Monday, January 4, 2010; 6:44 AM
Judah Levine does not wear a watch and when he's at home he often loses track of the time But when Levine gets to his office at the National Institute of Standards and Technology (NIST), time is of the essence. Levine is in charge of maintaining and disseminating the country's official civilian time down to the nanosecond -- a task that has prompted colleagues to refer to him as "the nation's timekeeper."
"My job is neat,'' Levine said. "The difficulty is that the time is something people take for granted, so it's a job that is sometimes unappreciated."
When Levine joined NIST in 1969, the available timing references were not accurate enough to meet the demanding needs of industry, commerce and research. Many of the crucial functions of the nation's infrastructure require timing accuracy to the level of one millionth to one billionth of a second.
Working with other scientists at the NIST Time and Frequency Division located at the University of Colorado in Boulder, Levine wrote the software and helped develop a sophisticated computer system that was linked to a series of atomic clocks. As a result, Levine created one of the most accurate time-keeping system in the world. The clock neither gains nor loses more than one second in 80 million years.
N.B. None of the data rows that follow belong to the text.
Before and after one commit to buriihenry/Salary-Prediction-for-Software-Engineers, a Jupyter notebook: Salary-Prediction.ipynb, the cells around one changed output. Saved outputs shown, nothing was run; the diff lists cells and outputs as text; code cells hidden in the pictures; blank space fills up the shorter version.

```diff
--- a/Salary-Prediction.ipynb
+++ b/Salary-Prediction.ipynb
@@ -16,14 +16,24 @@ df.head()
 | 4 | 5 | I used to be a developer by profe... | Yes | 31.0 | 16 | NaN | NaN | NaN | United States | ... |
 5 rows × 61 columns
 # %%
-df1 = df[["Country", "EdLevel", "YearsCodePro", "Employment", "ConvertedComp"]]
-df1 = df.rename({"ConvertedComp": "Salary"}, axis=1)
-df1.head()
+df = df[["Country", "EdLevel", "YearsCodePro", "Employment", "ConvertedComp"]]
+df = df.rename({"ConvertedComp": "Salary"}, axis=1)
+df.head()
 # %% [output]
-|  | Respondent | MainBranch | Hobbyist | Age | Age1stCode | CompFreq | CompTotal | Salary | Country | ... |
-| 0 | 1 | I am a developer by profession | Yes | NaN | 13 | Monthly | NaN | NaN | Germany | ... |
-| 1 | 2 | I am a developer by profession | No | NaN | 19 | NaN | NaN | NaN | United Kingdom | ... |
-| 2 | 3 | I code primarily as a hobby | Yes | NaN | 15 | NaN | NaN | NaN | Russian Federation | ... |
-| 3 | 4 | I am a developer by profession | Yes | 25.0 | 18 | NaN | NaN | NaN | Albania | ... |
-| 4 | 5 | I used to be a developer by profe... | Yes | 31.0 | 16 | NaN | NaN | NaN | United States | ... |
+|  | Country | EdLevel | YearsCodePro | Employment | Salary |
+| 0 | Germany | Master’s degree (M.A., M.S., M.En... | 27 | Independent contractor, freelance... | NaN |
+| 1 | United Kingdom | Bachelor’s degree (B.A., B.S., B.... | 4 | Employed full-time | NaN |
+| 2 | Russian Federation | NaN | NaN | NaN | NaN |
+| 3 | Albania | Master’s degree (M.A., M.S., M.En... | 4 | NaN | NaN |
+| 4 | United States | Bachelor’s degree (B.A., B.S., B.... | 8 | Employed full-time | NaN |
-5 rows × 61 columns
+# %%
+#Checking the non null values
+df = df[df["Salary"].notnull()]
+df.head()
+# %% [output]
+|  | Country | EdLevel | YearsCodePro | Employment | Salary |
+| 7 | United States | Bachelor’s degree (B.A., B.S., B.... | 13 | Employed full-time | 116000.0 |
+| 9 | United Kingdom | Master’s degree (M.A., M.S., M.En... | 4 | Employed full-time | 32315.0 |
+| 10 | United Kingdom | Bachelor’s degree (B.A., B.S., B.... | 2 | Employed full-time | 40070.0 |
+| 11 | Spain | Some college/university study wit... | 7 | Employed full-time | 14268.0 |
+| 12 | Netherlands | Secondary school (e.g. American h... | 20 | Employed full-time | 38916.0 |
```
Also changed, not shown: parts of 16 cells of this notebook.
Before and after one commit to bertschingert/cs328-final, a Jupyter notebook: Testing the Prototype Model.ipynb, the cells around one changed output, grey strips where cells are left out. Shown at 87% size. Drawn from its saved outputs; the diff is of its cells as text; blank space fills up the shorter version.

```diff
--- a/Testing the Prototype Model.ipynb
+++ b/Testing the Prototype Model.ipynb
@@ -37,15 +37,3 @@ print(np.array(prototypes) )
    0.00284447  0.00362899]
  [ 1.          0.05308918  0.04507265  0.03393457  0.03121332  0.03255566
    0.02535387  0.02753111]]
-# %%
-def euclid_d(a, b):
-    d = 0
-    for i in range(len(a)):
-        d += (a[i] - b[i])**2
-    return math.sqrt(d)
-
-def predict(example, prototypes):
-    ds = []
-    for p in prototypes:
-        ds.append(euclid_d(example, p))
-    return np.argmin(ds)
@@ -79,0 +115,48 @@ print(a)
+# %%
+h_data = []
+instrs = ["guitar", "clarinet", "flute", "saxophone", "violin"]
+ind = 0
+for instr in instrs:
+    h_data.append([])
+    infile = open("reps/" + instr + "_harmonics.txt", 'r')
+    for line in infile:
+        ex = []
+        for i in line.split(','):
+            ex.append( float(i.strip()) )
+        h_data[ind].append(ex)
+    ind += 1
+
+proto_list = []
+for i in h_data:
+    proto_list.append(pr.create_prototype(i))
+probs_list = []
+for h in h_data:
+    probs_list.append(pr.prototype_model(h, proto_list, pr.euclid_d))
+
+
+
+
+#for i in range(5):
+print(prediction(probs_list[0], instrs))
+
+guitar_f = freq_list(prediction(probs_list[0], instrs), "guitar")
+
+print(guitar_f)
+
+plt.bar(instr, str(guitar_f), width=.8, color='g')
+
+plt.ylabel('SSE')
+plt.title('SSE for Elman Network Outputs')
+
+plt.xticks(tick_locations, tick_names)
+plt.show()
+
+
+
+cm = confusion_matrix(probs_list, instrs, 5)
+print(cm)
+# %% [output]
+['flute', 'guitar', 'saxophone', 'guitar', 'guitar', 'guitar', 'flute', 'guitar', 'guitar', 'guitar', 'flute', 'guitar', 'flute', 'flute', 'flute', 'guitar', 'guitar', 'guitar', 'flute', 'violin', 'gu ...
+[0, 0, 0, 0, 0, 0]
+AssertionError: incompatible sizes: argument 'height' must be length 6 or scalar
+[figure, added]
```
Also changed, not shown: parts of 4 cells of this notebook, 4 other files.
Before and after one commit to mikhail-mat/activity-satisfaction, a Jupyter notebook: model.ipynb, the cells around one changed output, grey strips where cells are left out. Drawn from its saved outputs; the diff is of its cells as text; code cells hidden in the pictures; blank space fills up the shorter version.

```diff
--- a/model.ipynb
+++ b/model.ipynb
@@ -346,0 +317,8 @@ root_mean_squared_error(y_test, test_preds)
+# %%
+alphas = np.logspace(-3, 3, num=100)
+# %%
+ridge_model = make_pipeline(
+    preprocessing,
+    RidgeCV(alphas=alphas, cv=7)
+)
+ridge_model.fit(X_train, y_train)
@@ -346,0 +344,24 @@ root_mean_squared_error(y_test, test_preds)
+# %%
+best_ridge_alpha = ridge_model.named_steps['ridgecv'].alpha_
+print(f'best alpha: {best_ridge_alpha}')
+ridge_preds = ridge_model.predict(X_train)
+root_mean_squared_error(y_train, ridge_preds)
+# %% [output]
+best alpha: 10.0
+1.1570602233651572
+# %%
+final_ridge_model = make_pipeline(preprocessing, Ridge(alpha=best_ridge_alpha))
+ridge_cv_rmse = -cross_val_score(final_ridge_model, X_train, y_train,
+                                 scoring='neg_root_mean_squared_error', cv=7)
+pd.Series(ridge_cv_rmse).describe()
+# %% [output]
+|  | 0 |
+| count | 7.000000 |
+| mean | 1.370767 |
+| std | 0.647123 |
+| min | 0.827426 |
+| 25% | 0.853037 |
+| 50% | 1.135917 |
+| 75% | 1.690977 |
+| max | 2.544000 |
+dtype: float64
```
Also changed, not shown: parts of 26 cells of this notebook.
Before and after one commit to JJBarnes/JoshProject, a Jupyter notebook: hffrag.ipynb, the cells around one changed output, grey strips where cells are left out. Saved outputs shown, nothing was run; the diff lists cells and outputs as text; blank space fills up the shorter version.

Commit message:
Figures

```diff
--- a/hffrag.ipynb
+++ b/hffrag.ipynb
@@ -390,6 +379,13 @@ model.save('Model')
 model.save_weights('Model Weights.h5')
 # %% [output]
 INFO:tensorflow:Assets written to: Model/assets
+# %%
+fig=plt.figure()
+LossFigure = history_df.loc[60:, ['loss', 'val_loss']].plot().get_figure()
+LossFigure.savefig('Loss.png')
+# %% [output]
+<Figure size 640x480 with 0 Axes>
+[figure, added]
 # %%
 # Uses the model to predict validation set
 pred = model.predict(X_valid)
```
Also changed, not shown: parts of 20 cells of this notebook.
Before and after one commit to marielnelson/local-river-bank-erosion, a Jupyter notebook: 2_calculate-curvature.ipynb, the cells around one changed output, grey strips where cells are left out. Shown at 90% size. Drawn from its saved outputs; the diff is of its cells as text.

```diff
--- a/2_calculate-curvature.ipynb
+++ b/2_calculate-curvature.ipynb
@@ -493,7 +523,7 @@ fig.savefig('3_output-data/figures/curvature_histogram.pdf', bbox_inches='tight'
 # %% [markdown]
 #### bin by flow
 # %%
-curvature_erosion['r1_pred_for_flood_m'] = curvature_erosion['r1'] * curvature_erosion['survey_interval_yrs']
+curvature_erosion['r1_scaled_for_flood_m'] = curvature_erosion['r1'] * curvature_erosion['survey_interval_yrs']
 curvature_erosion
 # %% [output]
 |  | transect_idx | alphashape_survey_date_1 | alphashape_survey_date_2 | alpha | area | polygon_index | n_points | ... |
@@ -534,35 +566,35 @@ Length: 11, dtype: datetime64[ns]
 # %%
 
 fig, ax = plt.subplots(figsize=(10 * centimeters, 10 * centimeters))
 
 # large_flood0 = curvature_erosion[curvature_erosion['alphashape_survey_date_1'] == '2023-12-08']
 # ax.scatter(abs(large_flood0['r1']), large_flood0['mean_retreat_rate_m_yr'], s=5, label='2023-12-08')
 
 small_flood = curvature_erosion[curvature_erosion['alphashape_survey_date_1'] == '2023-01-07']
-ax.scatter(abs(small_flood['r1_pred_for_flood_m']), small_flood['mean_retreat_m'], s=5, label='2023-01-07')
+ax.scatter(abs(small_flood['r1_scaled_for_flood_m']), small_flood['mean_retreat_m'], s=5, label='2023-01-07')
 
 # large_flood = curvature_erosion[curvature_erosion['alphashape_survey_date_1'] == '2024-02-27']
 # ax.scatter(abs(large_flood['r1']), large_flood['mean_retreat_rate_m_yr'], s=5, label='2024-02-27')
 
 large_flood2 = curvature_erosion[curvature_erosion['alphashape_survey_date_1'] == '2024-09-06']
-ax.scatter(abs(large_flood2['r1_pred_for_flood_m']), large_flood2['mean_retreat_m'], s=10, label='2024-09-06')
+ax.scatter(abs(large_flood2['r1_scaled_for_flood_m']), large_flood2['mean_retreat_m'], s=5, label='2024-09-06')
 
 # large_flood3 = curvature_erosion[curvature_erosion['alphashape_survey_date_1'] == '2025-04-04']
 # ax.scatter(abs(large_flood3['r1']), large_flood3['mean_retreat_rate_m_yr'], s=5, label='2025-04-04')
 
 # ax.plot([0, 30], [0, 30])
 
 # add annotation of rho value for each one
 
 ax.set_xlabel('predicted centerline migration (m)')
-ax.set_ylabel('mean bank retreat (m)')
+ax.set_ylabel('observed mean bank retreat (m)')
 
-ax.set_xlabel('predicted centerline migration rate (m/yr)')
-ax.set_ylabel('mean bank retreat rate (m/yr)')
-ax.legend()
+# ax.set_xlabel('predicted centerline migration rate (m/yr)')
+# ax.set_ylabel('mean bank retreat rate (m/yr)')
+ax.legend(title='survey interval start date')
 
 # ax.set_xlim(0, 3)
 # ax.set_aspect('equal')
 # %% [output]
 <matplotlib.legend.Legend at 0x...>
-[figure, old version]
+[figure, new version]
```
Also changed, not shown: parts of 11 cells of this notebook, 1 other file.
Levine proceeded to make this precision clock widely available to various industries where the atomic-clock-based time is used to synchronize telecommunications networks, control electric power grids, enable navigation systems and document financial transactions.
Thomas O'Brian, Levine's supervisor, said his colleague is "very demanding on himself and others" as he seeks to make the time services broadly available, maintain their integrity and seek new advances.
"Judah has had a long career and he continues to be impressive," O'Brian said. "He stays at the cutting-edge of science and technology and regularly comes up with new ideas of how to make things better. There is no evidence that he is slowing down after 40 years."
In 1988, Levine developed the Automated Computer Time Service (ACTS), which uses modems and telephone networks to accurately synchronize computer clocks to the NIST time. Commercial enterprises and the public at large could dial in, and get access to the data with ease.
Then in 1993, Levine created the NIST Internet Time Service that is now built into all major computer operating systems. This time service is responsible for coordinating the time on all computers and cell phones. The NIST Internet Time Service also automatically updates the time during the fall and spring daylight savings time changes. In addition, millions of people use NIST radio broadcasts to synchronize wall clocks, clock radios and wristwatches with atomic time.
Thomas Parker, a NIST colleague, said Levine is "one guy you would like to have on your team."
"If he says he will do it, you don't have to worry. He will do it and do it right," Parker said. "He is probably the totally opposite of what the public thinks of government workers. He probably works 60 to 80 hours a week."
Levine said that much of his time now is spent "ensuring the reliability and availability of the times services, and doing it on a finite budget."
"This involves real time monitoring of the entire system so that we can detect problems before users become aware of them," said Levine. "It's a job that when everything is working right, there is not a lot to do. But when something is busted, it has to be fixed fast."
This article was jointly prepared by the Partnership for Public Service, a group seeking to enhance the performance of the federal government, and washingtonpost.com. Visit www.ourpublicservice.org for more about the organization's work and go to www.servicetoamericamedals.org to nominate a federal employee for a Service to America Medal.